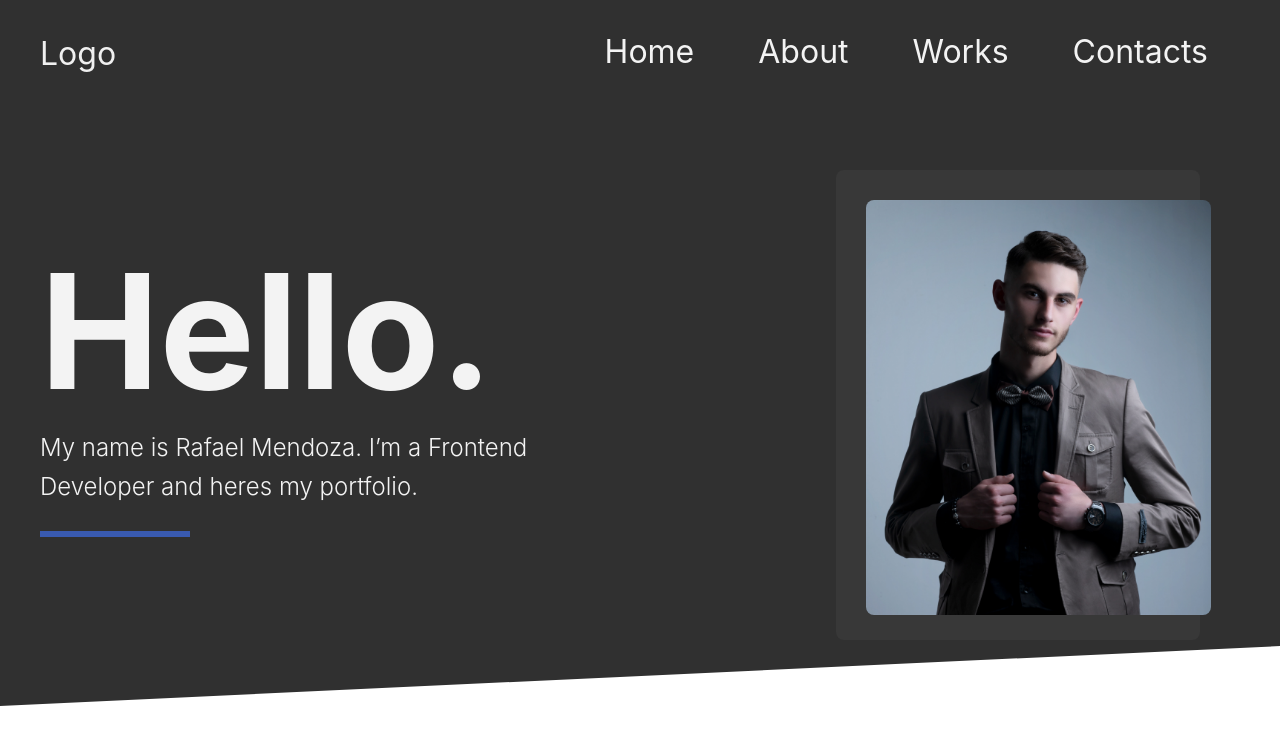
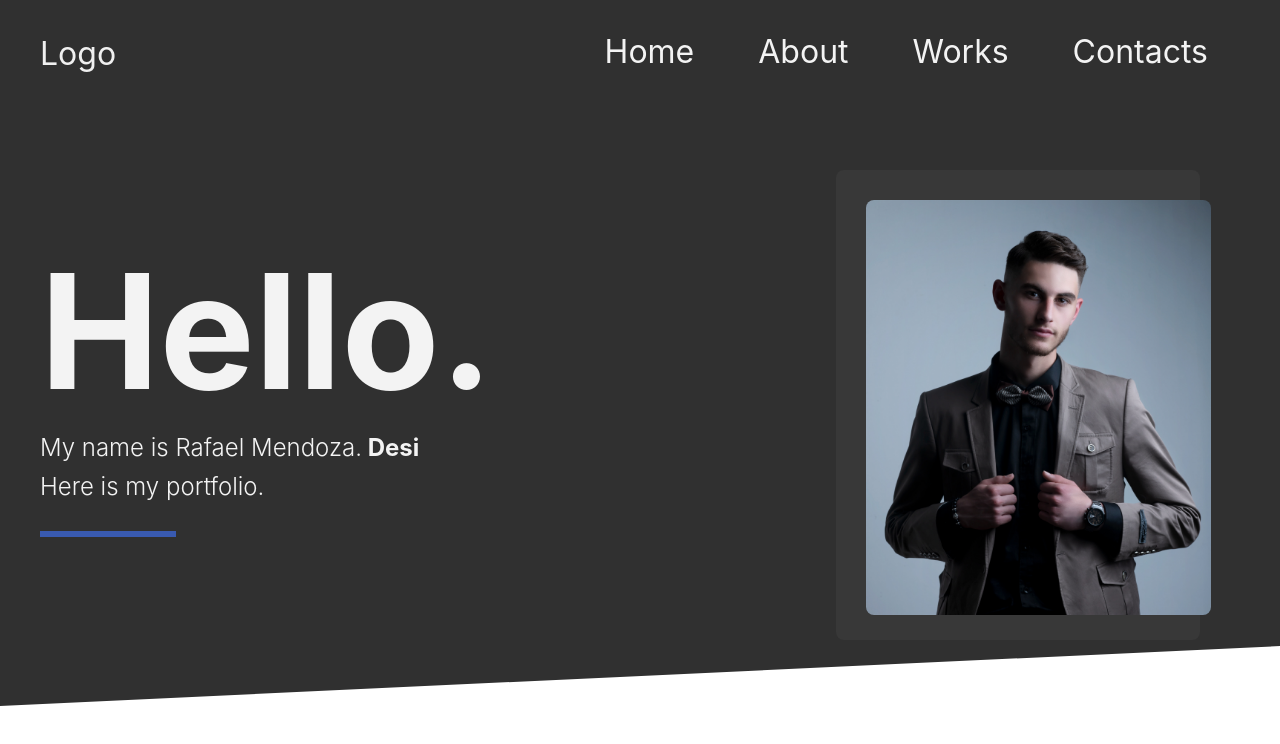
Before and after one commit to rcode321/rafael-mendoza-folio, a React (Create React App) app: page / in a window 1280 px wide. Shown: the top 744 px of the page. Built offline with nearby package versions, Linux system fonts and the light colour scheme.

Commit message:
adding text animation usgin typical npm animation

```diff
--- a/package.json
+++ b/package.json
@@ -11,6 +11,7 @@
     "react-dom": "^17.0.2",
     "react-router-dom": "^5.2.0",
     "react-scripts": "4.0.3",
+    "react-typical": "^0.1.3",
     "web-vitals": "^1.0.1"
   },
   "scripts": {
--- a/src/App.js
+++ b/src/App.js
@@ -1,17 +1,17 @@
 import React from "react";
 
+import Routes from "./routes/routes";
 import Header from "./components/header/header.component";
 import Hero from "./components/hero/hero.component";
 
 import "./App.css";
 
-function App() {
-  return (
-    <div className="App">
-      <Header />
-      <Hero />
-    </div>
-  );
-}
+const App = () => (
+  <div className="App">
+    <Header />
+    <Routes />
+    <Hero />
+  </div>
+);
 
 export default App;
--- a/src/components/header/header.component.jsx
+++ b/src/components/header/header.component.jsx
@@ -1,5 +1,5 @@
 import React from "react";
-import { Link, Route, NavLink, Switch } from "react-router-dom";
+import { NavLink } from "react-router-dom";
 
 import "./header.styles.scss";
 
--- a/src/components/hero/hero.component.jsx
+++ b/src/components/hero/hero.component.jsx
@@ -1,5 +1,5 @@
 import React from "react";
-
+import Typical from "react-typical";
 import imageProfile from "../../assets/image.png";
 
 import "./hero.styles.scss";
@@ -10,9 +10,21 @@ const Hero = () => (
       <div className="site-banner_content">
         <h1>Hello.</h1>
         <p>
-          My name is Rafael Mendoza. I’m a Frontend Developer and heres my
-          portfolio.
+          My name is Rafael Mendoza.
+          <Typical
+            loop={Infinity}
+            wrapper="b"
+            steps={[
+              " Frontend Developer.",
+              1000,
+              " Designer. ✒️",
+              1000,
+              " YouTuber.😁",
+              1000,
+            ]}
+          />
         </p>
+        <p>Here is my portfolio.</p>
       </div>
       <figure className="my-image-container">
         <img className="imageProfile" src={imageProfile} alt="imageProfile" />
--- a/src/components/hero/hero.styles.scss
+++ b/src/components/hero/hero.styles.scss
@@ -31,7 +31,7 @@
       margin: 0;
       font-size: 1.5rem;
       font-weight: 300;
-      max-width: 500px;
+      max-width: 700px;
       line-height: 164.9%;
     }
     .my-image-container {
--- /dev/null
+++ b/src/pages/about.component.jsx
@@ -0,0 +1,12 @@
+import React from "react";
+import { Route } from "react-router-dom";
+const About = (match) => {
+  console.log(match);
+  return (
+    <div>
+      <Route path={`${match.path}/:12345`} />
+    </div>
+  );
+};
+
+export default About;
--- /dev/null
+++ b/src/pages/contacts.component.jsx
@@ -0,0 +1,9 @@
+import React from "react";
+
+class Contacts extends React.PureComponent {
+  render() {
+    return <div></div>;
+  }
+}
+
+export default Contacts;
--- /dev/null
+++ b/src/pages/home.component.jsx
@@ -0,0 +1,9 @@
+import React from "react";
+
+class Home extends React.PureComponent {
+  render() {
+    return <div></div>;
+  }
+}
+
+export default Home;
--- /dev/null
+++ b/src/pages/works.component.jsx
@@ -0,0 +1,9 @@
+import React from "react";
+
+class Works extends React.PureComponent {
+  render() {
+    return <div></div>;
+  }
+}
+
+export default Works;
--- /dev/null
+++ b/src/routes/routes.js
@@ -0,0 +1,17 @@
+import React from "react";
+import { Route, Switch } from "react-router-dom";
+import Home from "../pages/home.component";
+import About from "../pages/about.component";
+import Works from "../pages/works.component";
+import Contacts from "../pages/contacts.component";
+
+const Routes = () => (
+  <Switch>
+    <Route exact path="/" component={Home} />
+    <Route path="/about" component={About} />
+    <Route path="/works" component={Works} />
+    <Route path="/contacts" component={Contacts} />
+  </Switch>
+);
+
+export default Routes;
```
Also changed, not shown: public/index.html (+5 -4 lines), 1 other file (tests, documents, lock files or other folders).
==
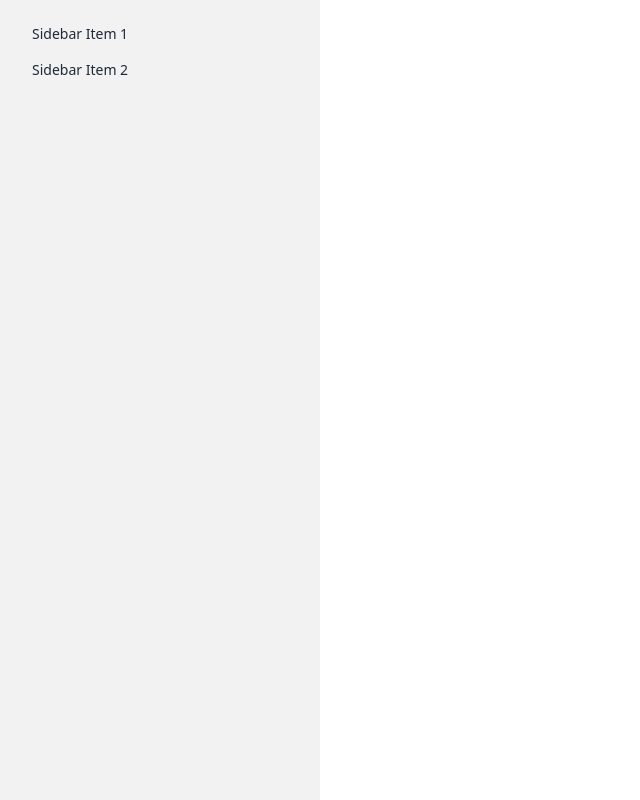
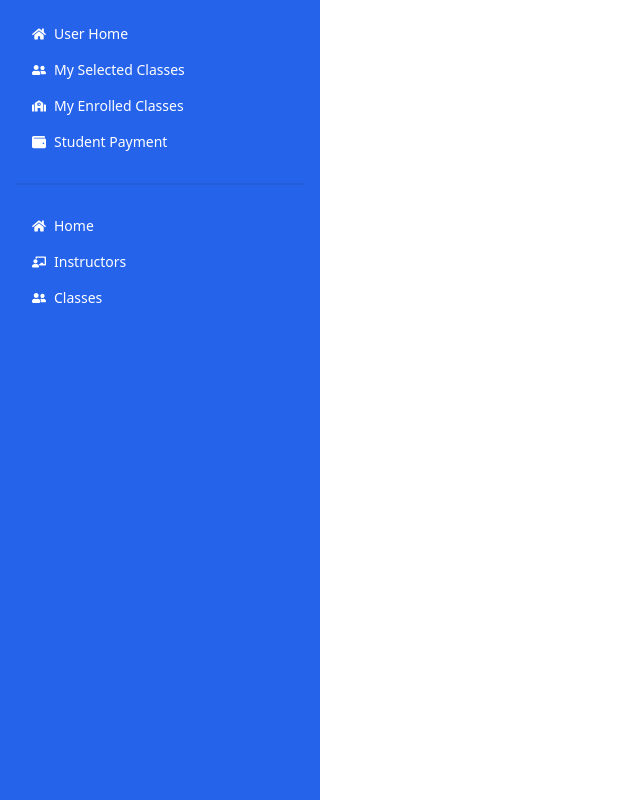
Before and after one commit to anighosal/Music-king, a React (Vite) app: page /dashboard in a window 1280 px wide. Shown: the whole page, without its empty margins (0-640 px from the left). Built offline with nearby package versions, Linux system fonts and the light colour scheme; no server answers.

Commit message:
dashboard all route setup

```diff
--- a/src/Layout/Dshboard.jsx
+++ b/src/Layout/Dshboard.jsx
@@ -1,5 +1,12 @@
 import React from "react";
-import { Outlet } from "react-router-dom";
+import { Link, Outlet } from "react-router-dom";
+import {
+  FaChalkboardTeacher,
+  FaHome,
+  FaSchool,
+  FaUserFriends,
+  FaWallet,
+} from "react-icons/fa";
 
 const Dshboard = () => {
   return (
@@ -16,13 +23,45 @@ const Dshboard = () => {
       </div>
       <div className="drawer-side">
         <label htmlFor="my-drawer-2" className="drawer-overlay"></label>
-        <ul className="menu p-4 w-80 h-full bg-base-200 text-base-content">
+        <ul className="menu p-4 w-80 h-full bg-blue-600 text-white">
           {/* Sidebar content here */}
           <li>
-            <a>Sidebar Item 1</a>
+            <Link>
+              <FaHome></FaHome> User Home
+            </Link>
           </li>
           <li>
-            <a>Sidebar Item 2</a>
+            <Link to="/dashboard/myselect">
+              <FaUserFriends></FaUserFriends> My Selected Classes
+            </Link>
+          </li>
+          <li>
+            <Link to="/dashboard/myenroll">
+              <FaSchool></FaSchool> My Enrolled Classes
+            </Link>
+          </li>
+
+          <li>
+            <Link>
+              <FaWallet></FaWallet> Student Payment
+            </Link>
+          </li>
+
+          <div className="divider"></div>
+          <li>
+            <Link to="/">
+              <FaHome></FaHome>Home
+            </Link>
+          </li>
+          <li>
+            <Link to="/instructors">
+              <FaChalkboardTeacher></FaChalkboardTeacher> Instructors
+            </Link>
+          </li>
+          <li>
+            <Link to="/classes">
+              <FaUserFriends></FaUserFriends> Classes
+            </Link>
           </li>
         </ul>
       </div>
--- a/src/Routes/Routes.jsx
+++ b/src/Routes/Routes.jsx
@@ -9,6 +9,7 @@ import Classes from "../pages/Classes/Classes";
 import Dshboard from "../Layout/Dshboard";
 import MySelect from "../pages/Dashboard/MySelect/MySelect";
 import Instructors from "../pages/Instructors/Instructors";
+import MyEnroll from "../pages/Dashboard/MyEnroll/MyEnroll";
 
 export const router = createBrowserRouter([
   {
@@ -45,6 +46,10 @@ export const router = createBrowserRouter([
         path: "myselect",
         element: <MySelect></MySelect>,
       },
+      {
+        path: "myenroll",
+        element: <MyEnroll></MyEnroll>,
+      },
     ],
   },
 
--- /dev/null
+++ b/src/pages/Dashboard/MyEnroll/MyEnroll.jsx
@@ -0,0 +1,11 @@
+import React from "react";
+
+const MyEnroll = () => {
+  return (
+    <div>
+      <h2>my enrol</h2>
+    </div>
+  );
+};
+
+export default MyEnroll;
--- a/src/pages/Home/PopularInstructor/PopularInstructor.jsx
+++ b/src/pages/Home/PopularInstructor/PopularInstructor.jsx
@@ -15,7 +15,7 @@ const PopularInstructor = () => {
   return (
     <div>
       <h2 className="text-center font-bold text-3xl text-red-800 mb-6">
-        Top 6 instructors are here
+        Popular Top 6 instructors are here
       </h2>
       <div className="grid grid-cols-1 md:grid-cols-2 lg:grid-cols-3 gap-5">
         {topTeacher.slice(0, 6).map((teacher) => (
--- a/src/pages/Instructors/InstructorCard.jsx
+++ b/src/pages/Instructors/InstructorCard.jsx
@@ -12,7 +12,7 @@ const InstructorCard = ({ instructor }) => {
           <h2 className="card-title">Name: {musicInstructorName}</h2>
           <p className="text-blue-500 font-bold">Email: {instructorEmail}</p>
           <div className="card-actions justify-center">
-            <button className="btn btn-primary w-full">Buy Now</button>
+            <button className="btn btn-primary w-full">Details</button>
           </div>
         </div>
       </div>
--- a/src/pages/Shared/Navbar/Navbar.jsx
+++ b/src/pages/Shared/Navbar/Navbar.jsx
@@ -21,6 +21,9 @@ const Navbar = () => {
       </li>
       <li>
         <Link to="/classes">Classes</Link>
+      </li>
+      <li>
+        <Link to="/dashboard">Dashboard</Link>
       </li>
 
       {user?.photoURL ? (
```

(Activity) For this listing, copy out every line that includes the word "components".

(Output below)
 import Header from "./components/header/header.component";
 import Hero from "./components/hero/hero.component";
--- a/src/components/header/header.component.jsx
+++ b/src/components/header/header.component.jsx
--- a/src/components/hero/hero.component.jsx
+++ b/src/components/hero/hero.component.jsx
--- a/src/components/hero/hero.styles.scss
+++ b/src/components/hero/hero.styles.scss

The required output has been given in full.